Drew Higgins Research Fuel Cell Test SystemFuel cells hold huge potential to power everything from cars to camcorders. Right now, however, they rely on catalysts made with platinum — a precious metal with a price tag to match. That’s why Higgins set out to develop less expensive options without sacrificing performance.

Under the supervision of Zhongwei Chen, Canada Research Chair in Advanced Materials for Clean Energy, he developed an alloy that slashed the use of platinum. And rather than simply match the performance of current catalysts, it actually proved seven times more effective.

However, Higgins wasn’t satisfied with simply reducing platinum content. He continued his research, ultimately identifying half a dozen options that eliminated the precious metal entirely.

The resulting 60+ research papers have been cited more than 3,600 times to date. “His originality, perseverance and ability to think outside the box to create impactful solutions is everything we look for,” says CAGS President Dr. Brenda Brouwer.

Higgins credits much of his success to Chen and supportive lab mates. “Really, this was a team effort,” he says. “I’m very fortunate to have been in the right place at the right time and come up with some interesting results.”

Now he’s continuing his electrocatalysis work at Stanford as a Banting Postdoctoral Fellow, a post he stepped into with confidence. “I had so many good role models at Waterloo that taught me how to do effective research,” he says. “Waterloo did set me up for success.”

The CAGS/ProQuest Distinguished Dissertation Awards have been recognizing outstanding Canadian doctoral dissertations for more than 20 years. The judges look for work that makes significant, original contributions to the academic community and to Canadian society. There are two awards: one for engineering, medical sciences and natural sciences; and one for fine arts, humanities and social sciences. They include a $1,500 prize and an invitation to speak to the Canadian Association for Graduate Studies conference to be held this November in Toronto.

  1. 2022 (205)
    1. December (3)
    2. November (15)
    3. October (22)
    4. September (23)
    5. August (12)
    6. July (15)
    7. June (36)
    8. May (18)
    9. April (12)
    10. March (20)
    11. February (15)
    12. January (14)
  2. 2021 (203)
    1. December (13)
    2. November (26)
    3. October (21)
    4. September (15)
    5. August (12)
    6. July (12)
    7. June (20)
    8. May (17)
    9. April (15)
    10. March (22)
    11. February (12)
    12. January (18)
  3. 2020 (159)
    1. December (12)
    2. November (16)
    3. October (17)
    4. September (16)
    5. August (11)
    6. July (13)
    7. June (24)
    8. May (16)
    9. April (11)
    10. March (10)
    11. February (8)
    12. January (5)
  4. 2019 (151)
  5. 2018 (100)
  6. 2017 (124)
  7. 2016 (97)
  8. 2015 (95)
  9. 2014 (133)
  10. 2013 (124)
  11. 2012 (117)
  12. 2011 (95)

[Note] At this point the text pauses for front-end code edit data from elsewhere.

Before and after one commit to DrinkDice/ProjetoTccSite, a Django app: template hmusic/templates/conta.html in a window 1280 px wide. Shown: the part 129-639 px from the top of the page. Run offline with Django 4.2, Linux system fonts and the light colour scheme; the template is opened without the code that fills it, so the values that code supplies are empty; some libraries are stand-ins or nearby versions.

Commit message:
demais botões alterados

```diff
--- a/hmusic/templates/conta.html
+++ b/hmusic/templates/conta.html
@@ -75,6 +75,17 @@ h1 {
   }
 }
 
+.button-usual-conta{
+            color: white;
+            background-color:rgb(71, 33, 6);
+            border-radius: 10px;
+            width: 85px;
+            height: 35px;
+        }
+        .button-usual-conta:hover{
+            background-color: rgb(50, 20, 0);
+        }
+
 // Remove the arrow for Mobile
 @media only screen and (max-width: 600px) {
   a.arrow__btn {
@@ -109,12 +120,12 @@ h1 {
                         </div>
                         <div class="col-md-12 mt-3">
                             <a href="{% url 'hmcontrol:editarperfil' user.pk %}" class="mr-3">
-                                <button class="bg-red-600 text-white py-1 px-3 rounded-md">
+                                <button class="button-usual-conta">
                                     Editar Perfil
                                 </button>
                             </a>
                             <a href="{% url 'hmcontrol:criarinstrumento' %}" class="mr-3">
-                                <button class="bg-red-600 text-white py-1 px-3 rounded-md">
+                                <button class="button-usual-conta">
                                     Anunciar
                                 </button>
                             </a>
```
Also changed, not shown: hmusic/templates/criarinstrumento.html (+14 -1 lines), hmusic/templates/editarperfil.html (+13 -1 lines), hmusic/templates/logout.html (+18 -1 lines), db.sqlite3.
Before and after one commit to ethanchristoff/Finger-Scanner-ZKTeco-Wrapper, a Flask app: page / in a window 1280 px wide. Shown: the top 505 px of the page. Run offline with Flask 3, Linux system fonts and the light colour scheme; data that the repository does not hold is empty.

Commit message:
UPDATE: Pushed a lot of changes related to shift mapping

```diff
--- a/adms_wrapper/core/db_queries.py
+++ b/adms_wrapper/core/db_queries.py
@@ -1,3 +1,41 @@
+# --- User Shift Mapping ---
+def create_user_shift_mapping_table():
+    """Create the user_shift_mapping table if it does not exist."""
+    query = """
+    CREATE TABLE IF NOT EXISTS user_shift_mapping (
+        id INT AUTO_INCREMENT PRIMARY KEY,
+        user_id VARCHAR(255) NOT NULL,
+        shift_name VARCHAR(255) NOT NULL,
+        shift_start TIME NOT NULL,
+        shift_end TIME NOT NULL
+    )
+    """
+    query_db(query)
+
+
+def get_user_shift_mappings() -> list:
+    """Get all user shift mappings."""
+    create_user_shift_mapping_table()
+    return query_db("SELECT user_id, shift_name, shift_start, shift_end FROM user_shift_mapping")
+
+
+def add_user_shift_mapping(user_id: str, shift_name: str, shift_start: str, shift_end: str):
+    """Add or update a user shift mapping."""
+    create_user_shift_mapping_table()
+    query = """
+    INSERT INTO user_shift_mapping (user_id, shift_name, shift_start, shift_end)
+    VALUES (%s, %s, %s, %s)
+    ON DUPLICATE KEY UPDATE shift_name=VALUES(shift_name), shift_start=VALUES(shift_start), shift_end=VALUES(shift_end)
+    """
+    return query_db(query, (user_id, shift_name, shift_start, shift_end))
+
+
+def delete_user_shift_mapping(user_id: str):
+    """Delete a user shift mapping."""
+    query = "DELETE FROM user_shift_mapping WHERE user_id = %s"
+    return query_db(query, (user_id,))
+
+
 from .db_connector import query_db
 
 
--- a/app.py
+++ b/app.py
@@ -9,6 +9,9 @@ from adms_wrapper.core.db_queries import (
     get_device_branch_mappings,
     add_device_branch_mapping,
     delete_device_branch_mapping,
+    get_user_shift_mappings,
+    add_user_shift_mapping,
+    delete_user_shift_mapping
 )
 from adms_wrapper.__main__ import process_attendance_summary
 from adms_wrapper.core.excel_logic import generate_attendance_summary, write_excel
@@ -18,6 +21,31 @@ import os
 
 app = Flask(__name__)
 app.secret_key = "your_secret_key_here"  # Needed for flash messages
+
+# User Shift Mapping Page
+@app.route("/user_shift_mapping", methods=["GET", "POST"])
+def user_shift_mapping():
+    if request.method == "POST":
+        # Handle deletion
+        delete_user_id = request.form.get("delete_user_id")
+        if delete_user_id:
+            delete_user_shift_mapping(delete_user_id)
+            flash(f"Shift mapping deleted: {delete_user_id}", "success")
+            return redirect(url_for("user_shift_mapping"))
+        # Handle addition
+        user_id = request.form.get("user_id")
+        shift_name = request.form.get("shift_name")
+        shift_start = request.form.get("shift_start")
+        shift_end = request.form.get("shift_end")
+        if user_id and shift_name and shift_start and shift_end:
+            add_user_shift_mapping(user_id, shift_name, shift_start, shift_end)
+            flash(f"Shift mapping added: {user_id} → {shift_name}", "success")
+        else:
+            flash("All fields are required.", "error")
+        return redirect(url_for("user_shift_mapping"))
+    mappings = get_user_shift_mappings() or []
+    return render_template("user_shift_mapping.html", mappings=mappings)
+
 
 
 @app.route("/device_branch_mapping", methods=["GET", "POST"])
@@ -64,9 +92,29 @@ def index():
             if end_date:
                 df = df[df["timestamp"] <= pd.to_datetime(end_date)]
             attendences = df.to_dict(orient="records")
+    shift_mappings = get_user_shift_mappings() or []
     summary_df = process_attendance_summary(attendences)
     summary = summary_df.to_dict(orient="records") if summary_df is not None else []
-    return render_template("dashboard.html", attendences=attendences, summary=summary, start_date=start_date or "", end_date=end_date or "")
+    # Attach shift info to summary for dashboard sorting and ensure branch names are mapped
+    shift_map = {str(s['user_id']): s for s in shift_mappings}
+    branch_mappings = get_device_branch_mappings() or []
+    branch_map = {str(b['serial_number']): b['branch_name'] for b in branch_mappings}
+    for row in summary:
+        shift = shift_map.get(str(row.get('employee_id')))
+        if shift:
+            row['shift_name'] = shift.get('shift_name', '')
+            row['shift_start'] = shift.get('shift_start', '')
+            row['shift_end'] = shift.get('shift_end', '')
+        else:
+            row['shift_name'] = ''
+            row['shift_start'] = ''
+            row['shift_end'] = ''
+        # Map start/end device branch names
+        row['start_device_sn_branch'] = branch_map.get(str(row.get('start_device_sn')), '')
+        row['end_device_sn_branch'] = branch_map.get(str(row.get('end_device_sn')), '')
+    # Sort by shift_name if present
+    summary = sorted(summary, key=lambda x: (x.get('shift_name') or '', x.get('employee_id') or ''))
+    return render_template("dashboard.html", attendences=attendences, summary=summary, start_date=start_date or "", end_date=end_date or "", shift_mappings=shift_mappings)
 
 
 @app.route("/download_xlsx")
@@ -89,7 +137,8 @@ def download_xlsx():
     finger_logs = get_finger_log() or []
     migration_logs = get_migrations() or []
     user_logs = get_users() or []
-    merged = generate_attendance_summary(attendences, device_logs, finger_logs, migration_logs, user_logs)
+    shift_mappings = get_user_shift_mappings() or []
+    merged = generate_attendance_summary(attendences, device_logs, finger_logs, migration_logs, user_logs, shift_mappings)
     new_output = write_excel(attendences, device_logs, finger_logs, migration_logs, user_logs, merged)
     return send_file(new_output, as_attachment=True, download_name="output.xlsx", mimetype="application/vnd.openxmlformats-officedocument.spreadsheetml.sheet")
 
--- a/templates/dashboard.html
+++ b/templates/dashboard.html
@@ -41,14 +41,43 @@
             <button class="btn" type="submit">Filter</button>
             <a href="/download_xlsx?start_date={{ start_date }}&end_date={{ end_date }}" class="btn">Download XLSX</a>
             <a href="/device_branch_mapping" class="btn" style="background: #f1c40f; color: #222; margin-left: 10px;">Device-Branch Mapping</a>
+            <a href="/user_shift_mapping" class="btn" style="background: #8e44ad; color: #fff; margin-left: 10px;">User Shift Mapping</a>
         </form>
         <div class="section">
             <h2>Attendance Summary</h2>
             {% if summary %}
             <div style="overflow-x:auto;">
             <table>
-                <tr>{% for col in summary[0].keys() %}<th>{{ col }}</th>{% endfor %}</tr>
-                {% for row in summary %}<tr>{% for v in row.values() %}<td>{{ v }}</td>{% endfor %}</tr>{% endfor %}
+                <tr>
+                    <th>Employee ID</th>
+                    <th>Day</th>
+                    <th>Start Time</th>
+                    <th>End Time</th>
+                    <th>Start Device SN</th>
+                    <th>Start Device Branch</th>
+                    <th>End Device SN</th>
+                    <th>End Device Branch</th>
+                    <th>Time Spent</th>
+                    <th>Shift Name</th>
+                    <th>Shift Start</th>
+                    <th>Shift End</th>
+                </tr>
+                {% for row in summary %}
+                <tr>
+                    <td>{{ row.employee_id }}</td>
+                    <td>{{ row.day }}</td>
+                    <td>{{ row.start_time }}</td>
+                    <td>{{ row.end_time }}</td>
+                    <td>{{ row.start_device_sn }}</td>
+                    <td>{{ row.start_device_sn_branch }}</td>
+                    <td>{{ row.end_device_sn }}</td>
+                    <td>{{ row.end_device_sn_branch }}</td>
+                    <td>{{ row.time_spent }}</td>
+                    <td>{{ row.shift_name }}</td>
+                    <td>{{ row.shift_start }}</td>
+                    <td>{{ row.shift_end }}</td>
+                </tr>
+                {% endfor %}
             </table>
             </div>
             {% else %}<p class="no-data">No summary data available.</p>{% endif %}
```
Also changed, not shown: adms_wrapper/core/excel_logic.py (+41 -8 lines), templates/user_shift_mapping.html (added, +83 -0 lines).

Media Contact

Carol Truemner, Communications Officer (email | x33470)